BEGIN

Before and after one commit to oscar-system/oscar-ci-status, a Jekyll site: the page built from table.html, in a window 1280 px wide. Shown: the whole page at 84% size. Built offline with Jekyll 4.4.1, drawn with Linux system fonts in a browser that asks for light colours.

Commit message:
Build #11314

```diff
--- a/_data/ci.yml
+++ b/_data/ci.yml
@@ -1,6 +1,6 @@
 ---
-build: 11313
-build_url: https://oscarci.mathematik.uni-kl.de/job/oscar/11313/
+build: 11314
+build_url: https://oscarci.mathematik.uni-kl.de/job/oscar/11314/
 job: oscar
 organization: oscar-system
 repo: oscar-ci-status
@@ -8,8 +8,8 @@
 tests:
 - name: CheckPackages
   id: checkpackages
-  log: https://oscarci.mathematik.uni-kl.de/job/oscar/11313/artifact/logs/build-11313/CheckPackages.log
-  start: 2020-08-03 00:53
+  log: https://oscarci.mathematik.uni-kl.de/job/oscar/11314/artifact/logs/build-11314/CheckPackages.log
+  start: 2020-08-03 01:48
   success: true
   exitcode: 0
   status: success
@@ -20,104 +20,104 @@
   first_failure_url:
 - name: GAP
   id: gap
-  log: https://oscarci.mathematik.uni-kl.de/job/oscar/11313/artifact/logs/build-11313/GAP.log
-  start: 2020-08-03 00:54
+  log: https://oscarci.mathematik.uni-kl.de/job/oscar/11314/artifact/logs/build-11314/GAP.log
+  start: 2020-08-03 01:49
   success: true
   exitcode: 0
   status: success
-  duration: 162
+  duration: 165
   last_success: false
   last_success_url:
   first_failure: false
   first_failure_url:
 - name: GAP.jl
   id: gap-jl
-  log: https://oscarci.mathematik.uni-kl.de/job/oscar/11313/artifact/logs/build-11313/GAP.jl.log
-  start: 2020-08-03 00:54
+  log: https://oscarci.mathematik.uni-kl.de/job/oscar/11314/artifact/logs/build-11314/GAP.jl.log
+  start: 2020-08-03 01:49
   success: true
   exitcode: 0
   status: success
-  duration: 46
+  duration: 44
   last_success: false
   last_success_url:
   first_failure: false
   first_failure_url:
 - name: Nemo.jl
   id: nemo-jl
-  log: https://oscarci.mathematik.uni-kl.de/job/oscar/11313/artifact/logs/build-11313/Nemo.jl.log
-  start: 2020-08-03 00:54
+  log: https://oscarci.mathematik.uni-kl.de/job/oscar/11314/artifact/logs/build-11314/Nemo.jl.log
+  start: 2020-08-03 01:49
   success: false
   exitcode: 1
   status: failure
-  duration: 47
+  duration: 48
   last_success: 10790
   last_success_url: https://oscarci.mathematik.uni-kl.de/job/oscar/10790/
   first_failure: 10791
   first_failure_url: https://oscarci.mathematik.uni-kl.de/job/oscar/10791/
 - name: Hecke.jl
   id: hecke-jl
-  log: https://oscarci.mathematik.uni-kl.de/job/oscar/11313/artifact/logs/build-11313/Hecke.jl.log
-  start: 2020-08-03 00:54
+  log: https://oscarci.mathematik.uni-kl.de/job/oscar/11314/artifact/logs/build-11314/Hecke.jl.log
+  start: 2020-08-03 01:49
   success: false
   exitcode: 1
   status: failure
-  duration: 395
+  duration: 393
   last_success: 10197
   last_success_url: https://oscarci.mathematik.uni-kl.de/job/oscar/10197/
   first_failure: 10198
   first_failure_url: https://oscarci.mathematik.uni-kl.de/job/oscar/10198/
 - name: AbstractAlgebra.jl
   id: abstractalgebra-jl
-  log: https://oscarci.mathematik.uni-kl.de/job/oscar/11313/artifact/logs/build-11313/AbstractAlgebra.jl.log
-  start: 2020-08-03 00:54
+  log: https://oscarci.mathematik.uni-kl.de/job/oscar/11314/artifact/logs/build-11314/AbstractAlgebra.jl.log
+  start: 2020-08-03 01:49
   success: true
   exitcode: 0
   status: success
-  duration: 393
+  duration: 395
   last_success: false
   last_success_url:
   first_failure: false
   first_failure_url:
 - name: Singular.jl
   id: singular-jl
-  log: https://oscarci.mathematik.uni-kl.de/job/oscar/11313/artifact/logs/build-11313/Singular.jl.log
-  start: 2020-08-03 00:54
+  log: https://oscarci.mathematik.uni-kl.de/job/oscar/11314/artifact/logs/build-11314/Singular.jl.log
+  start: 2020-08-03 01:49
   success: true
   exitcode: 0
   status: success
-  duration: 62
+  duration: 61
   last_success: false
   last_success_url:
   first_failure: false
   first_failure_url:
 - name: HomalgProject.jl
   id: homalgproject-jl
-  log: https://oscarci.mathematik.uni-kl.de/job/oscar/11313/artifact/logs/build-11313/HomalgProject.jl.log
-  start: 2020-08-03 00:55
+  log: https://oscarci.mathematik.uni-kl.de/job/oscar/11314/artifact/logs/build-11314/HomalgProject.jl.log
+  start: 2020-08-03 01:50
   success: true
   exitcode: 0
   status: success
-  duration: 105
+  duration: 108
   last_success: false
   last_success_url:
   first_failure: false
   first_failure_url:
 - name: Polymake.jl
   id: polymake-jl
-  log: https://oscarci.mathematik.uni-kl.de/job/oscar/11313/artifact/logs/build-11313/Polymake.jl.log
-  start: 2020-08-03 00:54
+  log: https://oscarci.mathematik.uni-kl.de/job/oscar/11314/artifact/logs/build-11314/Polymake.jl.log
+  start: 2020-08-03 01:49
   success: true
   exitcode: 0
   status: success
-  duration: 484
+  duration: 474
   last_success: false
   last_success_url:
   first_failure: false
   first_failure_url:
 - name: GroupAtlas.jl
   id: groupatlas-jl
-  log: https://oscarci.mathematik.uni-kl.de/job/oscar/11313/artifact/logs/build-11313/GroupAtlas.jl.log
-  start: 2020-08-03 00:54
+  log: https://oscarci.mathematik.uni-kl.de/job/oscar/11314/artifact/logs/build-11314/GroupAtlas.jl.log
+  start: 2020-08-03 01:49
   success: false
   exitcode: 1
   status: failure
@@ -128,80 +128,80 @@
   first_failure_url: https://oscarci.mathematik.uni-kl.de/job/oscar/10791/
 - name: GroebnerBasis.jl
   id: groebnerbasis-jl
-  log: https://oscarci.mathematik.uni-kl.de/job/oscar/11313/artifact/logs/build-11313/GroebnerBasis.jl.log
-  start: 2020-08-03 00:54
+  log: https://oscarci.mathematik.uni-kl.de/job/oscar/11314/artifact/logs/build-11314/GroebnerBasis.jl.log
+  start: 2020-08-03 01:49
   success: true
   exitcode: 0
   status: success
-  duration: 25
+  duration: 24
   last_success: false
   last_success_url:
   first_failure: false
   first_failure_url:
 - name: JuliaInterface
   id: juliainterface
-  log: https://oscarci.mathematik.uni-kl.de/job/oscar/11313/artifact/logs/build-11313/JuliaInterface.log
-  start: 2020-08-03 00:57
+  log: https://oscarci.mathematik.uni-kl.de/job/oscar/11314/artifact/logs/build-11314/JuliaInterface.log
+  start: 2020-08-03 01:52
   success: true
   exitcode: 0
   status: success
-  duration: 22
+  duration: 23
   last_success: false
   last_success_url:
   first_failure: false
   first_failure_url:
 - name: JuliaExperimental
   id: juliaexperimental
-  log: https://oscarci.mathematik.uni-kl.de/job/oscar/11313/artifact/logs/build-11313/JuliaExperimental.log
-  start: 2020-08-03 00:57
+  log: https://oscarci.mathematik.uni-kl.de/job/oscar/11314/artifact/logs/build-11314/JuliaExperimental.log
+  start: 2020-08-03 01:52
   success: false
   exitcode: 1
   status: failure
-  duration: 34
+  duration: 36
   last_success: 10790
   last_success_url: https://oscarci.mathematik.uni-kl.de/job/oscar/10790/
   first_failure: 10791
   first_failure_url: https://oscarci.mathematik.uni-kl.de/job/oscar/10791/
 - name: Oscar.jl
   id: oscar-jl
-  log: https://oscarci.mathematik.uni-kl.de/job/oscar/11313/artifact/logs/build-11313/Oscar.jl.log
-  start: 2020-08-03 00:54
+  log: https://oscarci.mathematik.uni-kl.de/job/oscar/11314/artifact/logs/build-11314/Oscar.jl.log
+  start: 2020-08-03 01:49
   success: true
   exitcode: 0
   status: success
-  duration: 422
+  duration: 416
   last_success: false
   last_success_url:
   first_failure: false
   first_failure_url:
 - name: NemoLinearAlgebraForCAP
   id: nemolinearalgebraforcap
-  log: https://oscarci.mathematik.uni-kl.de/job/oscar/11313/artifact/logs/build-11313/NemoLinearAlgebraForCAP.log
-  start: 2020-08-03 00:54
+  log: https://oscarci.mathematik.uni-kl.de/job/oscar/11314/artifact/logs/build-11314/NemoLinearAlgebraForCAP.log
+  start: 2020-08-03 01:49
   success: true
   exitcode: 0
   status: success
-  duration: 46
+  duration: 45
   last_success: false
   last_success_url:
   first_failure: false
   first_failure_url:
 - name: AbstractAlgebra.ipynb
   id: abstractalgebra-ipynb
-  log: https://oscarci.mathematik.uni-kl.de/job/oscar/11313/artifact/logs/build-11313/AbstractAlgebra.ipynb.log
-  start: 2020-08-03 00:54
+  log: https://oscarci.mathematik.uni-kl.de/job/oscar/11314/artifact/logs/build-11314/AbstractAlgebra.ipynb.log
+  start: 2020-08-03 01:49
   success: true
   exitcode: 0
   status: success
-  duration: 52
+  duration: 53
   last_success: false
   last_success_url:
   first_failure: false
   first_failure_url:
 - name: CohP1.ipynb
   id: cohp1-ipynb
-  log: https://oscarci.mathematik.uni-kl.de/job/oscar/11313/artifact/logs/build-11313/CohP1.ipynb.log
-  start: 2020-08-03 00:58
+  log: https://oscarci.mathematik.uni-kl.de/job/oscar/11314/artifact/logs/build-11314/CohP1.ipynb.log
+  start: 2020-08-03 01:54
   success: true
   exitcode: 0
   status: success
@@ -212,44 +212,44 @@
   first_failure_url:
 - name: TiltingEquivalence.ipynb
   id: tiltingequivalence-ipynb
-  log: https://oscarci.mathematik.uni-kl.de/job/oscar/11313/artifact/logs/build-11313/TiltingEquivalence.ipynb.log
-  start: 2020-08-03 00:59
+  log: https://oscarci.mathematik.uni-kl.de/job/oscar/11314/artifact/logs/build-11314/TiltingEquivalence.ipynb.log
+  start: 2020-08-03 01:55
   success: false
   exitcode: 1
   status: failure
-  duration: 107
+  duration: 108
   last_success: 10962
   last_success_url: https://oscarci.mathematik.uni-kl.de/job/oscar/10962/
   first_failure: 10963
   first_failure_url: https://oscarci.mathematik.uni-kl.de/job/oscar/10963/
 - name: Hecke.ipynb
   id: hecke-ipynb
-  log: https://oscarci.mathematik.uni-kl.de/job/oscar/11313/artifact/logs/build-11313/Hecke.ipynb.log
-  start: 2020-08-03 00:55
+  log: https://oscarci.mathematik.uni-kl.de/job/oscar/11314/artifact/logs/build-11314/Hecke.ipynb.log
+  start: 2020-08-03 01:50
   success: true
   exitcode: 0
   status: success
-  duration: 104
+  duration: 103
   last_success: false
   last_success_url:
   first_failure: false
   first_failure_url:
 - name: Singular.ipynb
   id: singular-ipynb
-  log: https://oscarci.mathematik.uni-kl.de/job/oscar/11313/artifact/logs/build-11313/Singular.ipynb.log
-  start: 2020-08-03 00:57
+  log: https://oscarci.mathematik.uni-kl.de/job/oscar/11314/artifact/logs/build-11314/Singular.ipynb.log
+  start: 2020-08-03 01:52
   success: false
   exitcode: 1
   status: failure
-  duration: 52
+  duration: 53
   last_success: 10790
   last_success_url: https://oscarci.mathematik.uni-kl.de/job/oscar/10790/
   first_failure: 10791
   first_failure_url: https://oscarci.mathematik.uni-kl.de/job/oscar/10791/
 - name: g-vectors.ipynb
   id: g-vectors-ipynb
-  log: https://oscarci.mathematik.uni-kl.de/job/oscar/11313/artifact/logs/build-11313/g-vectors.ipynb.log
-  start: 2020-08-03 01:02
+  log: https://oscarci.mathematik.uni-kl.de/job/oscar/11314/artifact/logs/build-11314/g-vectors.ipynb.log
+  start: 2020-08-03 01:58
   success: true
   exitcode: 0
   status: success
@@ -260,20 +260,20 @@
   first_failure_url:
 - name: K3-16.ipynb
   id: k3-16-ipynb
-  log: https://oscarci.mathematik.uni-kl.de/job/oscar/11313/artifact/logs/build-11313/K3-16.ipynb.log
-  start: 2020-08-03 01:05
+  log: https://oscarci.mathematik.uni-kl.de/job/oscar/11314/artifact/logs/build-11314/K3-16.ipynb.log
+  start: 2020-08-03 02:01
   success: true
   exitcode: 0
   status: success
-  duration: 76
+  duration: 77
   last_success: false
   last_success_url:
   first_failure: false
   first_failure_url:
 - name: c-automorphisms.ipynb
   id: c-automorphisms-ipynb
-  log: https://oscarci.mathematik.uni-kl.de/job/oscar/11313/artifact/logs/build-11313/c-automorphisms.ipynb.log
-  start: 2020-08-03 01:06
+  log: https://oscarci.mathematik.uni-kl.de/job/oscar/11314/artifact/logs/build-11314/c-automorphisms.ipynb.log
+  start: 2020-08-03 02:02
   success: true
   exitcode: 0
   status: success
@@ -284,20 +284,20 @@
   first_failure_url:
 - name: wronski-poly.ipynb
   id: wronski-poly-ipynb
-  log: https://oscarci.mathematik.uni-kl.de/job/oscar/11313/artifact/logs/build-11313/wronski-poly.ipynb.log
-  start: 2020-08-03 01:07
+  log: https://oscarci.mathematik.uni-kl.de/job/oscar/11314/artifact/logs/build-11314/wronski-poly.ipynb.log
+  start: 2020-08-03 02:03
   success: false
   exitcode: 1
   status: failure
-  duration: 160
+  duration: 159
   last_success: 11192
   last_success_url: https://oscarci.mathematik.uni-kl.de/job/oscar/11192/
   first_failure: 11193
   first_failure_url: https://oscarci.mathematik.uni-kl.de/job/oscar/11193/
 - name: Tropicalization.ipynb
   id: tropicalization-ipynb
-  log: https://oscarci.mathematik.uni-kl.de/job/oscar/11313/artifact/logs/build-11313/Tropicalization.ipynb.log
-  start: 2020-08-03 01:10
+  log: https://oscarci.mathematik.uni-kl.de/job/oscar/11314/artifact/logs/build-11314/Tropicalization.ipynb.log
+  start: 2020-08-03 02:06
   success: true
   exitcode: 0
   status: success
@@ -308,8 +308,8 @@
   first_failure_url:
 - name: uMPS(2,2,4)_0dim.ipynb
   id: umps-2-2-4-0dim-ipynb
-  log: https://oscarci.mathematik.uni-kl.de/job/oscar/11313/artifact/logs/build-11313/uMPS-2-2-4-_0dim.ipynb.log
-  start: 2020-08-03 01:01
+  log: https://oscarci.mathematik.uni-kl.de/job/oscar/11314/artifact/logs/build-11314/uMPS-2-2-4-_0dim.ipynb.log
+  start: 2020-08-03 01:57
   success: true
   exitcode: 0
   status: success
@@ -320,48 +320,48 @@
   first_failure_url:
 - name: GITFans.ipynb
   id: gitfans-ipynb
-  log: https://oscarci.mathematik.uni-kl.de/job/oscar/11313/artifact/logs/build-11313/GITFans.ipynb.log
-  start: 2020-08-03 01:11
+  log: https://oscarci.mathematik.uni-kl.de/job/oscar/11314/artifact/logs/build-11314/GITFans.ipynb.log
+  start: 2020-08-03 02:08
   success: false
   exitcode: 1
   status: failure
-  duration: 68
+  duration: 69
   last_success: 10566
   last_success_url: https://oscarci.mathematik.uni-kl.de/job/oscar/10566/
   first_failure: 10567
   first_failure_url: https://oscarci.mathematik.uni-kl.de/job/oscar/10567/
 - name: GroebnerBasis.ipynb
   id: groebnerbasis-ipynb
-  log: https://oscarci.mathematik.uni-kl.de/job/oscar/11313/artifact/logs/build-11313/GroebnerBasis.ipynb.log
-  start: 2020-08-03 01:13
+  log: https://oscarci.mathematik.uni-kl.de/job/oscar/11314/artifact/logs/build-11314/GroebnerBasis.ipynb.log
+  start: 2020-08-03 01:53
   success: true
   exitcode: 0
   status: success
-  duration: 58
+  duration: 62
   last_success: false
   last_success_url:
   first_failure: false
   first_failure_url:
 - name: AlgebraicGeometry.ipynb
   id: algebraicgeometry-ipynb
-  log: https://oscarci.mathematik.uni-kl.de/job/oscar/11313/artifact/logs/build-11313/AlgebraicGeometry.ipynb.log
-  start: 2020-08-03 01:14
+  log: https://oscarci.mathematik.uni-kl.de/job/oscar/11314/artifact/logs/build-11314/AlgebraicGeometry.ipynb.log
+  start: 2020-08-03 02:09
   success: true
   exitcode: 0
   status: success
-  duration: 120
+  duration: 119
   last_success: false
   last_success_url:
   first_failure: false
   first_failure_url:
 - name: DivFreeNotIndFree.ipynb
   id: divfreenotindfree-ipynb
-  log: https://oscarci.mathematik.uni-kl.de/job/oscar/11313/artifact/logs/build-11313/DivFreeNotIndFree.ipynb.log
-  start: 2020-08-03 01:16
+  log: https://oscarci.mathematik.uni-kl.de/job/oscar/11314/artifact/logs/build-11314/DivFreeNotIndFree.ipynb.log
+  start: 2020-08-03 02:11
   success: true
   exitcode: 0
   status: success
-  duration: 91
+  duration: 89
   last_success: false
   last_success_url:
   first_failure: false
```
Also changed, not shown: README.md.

END
BEGIN

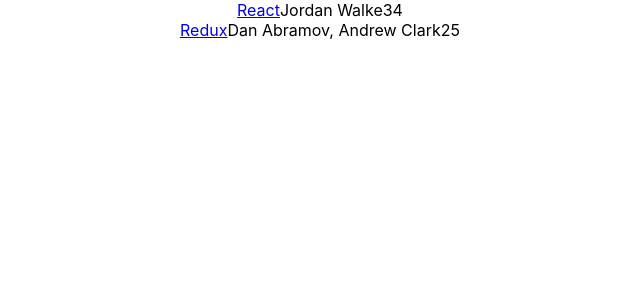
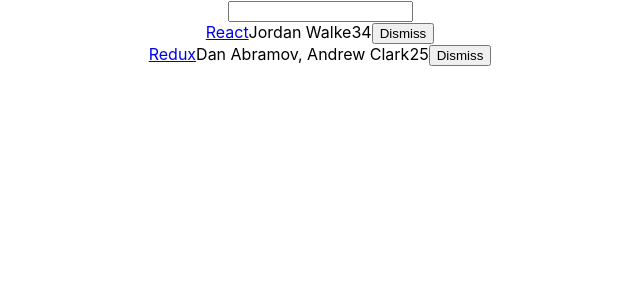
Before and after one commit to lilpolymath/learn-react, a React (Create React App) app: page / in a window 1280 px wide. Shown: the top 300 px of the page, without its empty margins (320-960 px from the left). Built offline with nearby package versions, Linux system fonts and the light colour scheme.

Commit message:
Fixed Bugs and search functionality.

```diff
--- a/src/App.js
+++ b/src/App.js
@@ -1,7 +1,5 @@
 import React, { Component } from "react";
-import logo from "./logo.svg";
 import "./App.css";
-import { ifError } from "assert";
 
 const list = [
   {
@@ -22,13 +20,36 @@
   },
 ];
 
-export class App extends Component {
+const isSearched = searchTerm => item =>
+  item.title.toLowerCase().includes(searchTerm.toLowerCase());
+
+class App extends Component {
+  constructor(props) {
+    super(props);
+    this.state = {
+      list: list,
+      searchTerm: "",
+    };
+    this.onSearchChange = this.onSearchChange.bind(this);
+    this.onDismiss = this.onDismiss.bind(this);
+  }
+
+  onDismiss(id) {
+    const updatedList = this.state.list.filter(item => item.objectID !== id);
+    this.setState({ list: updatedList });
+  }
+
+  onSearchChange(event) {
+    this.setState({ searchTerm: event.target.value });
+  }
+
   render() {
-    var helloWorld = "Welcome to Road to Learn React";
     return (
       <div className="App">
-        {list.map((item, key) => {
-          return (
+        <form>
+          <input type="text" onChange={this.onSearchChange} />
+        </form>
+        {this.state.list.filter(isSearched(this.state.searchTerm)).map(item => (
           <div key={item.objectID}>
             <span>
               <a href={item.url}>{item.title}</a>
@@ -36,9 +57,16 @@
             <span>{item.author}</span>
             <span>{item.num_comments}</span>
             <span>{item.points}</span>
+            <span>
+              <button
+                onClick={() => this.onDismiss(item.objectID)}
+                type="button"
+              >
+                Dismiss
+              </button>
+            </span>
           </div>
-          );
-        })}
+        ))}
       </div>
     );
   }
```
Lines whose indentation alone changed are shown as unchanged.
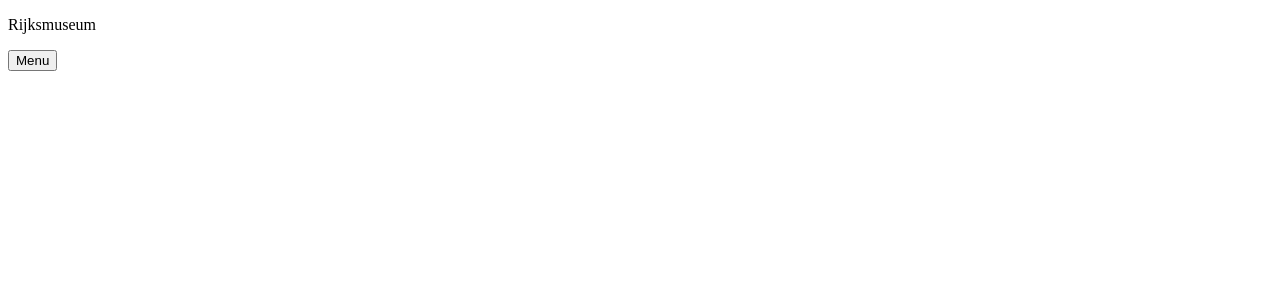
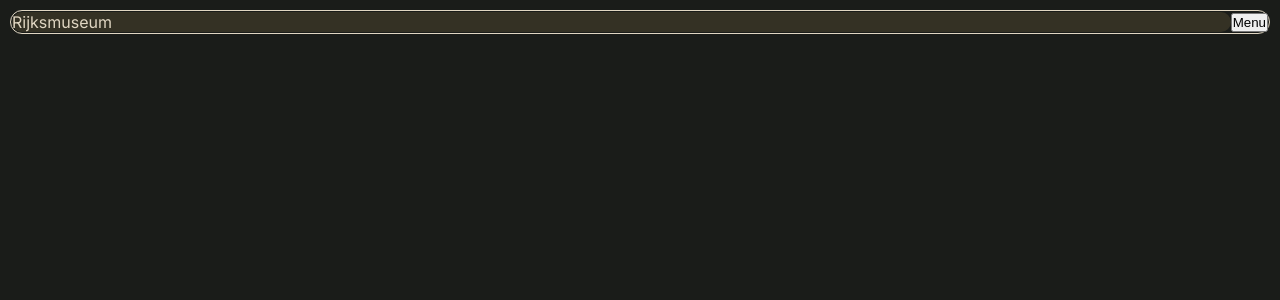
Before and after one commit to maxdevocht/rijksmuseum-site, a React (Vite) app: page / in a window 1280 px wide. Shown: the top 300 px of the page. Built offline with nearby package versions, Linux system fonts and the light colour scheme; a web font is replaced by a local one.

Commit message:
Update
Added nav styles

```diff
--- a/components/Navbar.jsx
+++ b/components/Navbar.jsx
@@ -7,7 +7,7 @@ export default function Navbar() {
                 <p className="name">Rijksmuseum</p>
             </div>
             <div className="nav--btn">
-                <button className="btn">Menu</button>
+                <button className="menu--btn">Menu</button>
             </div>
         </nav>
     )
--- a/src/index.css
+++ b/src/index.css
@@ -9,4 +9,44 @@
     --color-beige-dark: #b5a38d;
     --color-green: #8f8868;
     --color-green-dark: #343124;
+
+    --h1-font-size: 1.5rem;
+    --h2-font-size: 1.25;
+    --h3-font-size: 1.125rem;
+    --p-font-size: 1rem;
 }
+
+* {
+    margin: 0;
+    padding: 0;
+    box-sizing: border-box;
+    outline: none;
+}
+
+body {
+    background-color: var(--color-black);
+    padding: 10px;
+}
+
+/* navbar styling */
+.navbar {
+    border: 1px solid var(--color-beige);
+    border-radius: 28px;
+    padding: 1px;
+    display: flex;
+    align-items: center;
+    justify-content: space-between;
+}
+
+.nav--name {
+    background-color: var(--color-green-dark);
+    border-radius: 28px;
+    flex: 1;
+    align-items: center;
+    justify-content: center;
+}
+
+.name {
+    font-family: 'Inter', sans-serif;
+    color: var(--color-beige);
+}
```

END
BEGIN

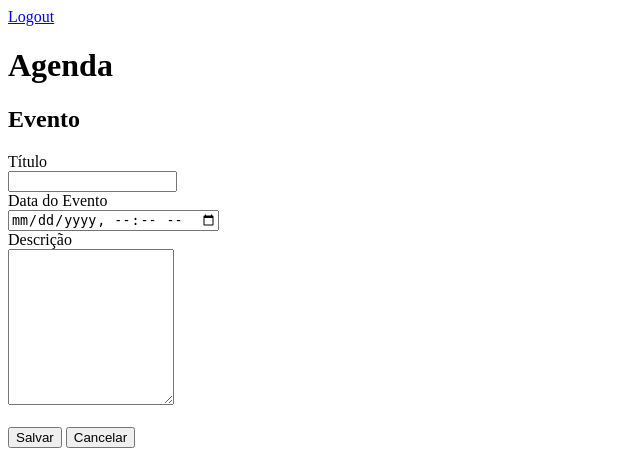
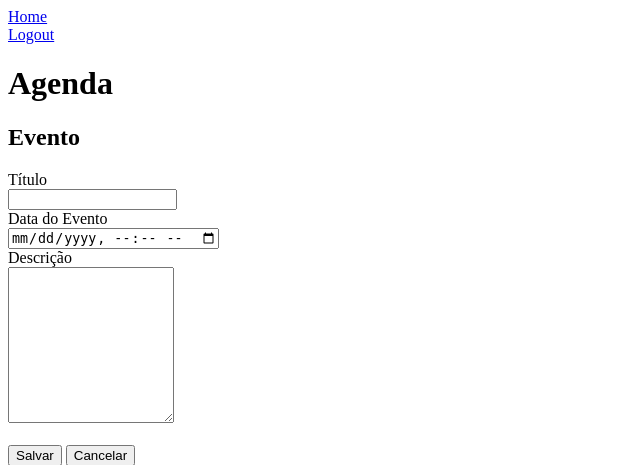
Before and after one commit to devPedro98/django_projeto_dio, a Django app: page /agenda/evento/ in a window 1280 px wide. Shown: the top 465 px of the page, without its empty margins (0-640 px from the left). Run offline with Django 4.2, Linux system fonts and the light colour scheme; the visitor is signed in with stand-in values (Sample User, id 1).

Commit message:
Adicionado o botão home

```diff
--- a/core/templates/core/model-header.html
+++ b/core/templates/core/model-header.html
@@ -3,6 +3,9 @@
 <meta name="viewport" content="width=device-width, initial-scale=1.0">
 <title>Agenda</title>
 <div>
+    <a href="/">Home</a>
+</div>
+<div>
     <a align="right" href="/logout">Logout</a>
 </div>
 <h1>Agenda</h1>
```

END

Whenever a line of the material above contains the string "size", copy that line out.

Response box:
Before and after one commit to oscar-system/oscar-ci-status, a Jekyll site: the page built from table.html, in a window 1280 px wide. Shown: the whole page at 84% size. Built offline with Jekyll 4.4.1, drawn with Linux system fonts in a browser that asks for light colours.
+    --h1-font-size: 1.5rem;
+    --h2-font-size: 1.25;
+    --h3-font-size: 1.125rem;
+    --p-font-size: 1rem;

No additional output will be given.